What is On Page SEO? |
What is On-Page SEO?by Robert Hughey (Google+)
What is SEO?
On-Page SEO Best Practices
- TITLE. Each page of your website should have its own title, and make sure to place the title of each page between the page's title tags in the code. The title tag should be no more than 70 characters in length, including spaces.
- META TAGS. Different search engines use different META tags to different degrees, but there are some universals between them all. It's a "SEO Best Practice" to have META data on the following on each page of your website.
- Description - 30 words or less
- Keywords - 10 is your maximum
- IMAGE ALT TAGS. For every image on your website or webpage, there should be alternative text accompanying it. The alt text describes the photo or image as if to a seeing impaired person. Most webpage editing programs easily allow the editing of image alt text, but if you want to go right to root of the issue, let's make some small additions in the code of your site.

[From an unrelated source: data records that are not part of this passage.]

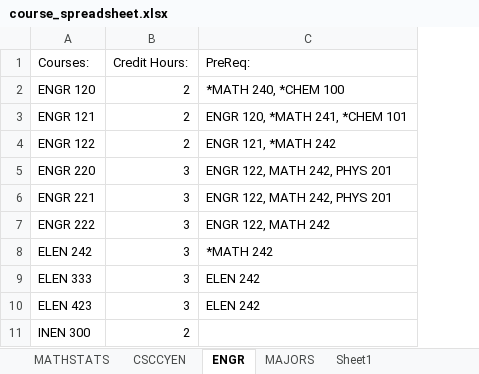
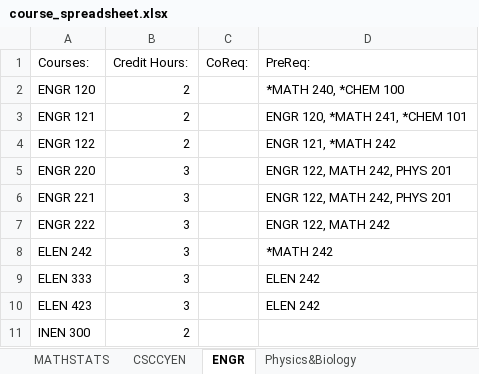
Before and after one commit to its0keke/Map-My-Major, an Excel workbook: Cyen_Project/Cyen_Project/course_spreadsheet.xlsx, sheet ENGR, drawn as a sheet; values as stored, in another font and other column widths than the file's, no borders; the diff names each change by its address in the sheet, - before the commit and + after, or states it on an @@ line.

```diff
--- a/Cyen_Project/Cyen_Project/course_spreadsheet.xlsx (sheet ENGR)
+++ b/Cyen_Project/Cyen_Project/course_spreadsheet.xlsx (sheet ENGR)
-sheet tab: Sheet1
+sheet tab: Physics&Biology
+column C (CoReq:), empty
```
Also changed, not shown: sheet Physics&Biology, sheet MAJORS, other sheet tabs.
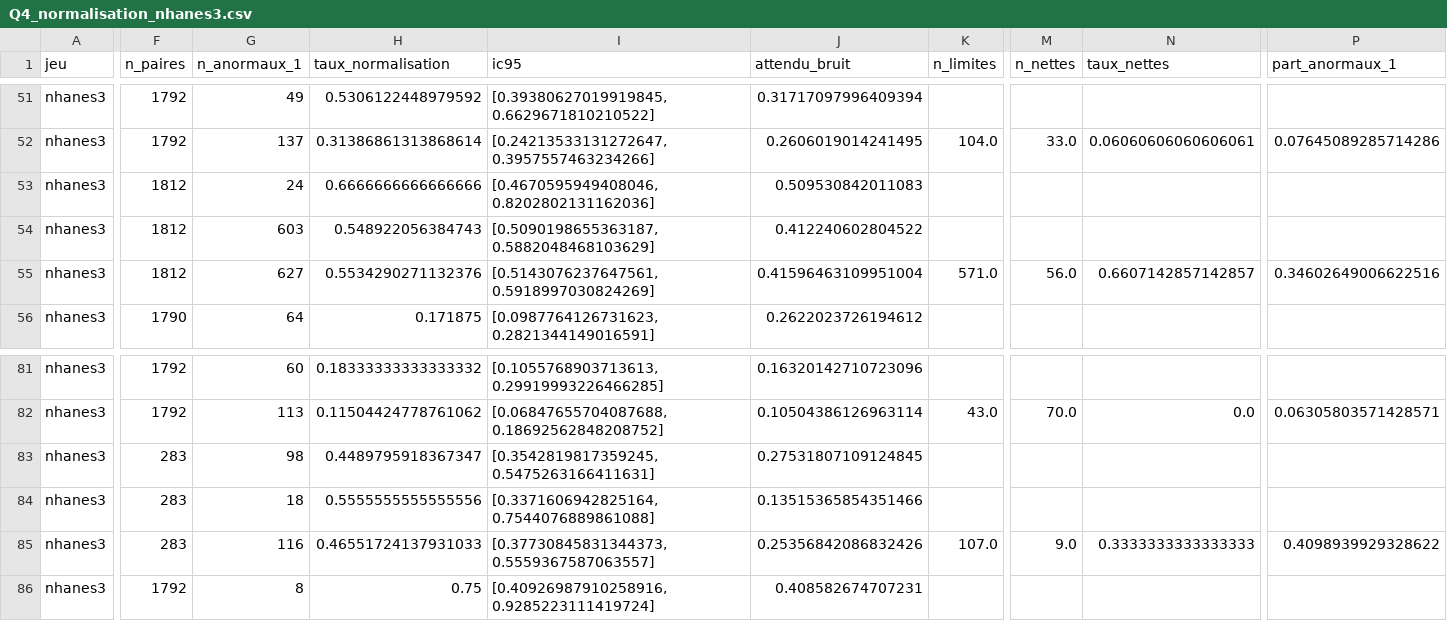
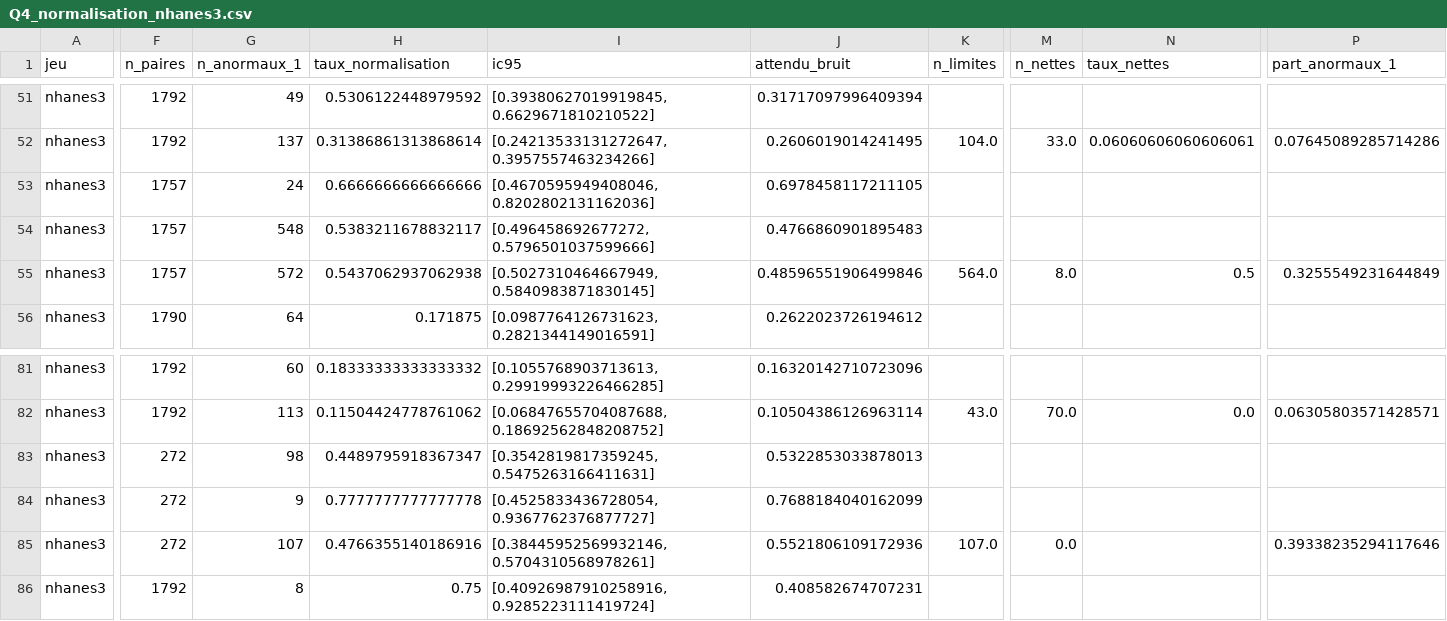
Before and after one commit to baptiste040/NHANES-AGE_CLOCK, a CSV file: reports/panel/Q4_normalisation_nhanes3.csv, drawn as a sheet; only a part is shown, gaps mark what is left out; the diff covers the shown part only; the diff names each change by its address in the sheet, - before the commit and + after, or states it on an @@ line.

```diff
--- a/reports/panel/Q4_normalisation_nhanes3.csv
+++ b/reports/panel/Q4_normalisation_nhanes3.csv
-F53:F55 (n_paires): 1812
+F53:F55 (n_paires): 1757
-J53 (attendu_bruit): 0.509530842011083
+J53 (attendu_bruit): 0.6978458117211105
-G54 (n_anormaux_1): 603
+G54 (n_anormaux_1): 548
-H54 (taux_normalisation): 0.548922056384743
+H54 (taux_normalisation): 0.5383211678832117
-I54 (ic95): [0.5090198655363187, 0.5882048468103629]
+I54 (ic95): [0.496458692677272, 0.5796501037599666]
-J54 (attendu_bruit): 0.412240602804522
+J54 (attendu_bruit): 0.4766860901895483
-G55 (n_anormaux_1): 627
+G55 (n_anormaux_1): 572
-H55 (taux_normalisation): 0.5534290271132376
+H55 (taux_normalisation): 0.5437062937062938
-I55 (ic95): [0.5143076237647561, 0.5918997030824269]
+I55 (ic95): [0.5027310464667949, 0.5840983871830145]
-J55 (attendu_bruit): 0.41596463109951004
+J55 (attendu_bruit): 0.48596551906499846
-K55 (n_limites): 571.0
+K55 (n_limites): 564.0
-M55 (n_nettes): 56.0
+M55 (n_nettes): 8.0
-N55 (taux_nettes): 0.6607142857142857
+N55 (taux_nettes): 0.5
-P55 (part_anormaux_1): 0.34602649006622516
+P55 (part_anormaux_1): 0.3255549231644849
-F83:F85 (n_paires): 283
+F83:F85 (n_paires): 272
-J83 (attendu_bruit): 0.27531807109124845
+J83 (attendu_bruit): 0.5322853033878013
-G84 (n_anormaux_1): 18
+G84 (n_anormaux_1): 9
-H84 (taux_normalisation): 0.5555555555555556
+H84 (taux_normalisation): 0.7777777777777778
-I84 (ic95): [0.3371606942825164, 0.7544076889861088]
+I84 (ic95): [0.4525833436728054, 0.9367762376877727]
-J84 (attendu_bruit): 0.13515365854351466
+J84 (attendu_bruit): 0.7688184040162099
-G85 (n_anormaux_1): 116
+G85 (n_anormaux_1): 107
-H85 (taux_normalisation): 0.46551724137931033
+H85 (taux_normalisation): 0.4766355140186916
-I85 (ic95): [0.37730845831344373, 0.5559367587063557]
+I85 (ic95): [0.38445952569932146, 0.5704310568978261]
-J85 (attendu_bruit): 0.25356842086832426
+J85 (attendu_bruit): 0.5521806109172936
-M85 (n_nettes): 9.0
+M85 (n_nettes): 0.0
-N85 (taux_nettes): 0.3333333333333333
+N85 (taux_nettes): (empty)
-P85 (part_anormaux_1): 0.4098939929328622
+P85 (part_anormaux_1): 0.39338235294117646
```
Also changed, not shown: 37 edited cells elsewhere in this file, reports/panel/Q1_changement_detectable.csv, reports/panel/Q1_variabilite_remesures.csv, 13 other files.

Now, rather than just stuffing keywords relative to your page in to the alt text, consider being very specific in describing the picture. Here is an excellent place to use synonyms or related terminology to the keywords you've listed in your meta tags.
On-Page SEO - LINKS!
|Simple On the Page Modifications - Links|
- LINK TITLES - like the alternative text for your images, each url on your site (whether internally linking or linking out of the site) should have a descriptive title. Simply include within the code: title="Title of the Link Goes Here"
As before, avoid simply stuffing in keywords, but you're encouraged to use synonyms or related terms to describe what the url connects.
- INTERNAL LINKS: The way you link to the pages of your site from within your site. I recommend using a header than has various pages listed and using "breadcrumbs," which are standards for WordPress, Blogger and almost all template based websites.
- LINKS OUT. The links you point out of your site play heavily in on-page SEO. When you recognize other sources (even your most cutthroat competition) as authorities and references, the Search Engines reward you for doing so. Coding wise, it's always a good practice to label links that point out of your site or page. How? I recommend the following:
rel="YourRelationshipToWhereLinkPoints" Here there are two main choices. Either label it as rel="external" or rel="nofollow"
What "nofollow" will do is instruct search engine crawler programs to not follow the link and index the link between your web property and whatever you're linking. Or put another way, it's a way of saying "Don't count the site at the end of this link for or against my site."
Another great relationship link is the rel="me" tag - which is where you can inform the search engines that the page linked here is also your property.
Some Additional Resources:
Check Out Google's Starter Guide for SEO.
Not to be outdone, I'm personally in love with the slightly different (and in many ways more diverse) Bing Webmaster Tools.
On-the-Page Essential: The most important goal when optimizing your page or website is to make sure that you create the best quality content you can possibly produce. Sure, you have to check your code for the basic labels and meta data, but other than that the Search Engines are going to reward the best content over any fly-by-night SEO scheme.
here on HugheyMarketing.com.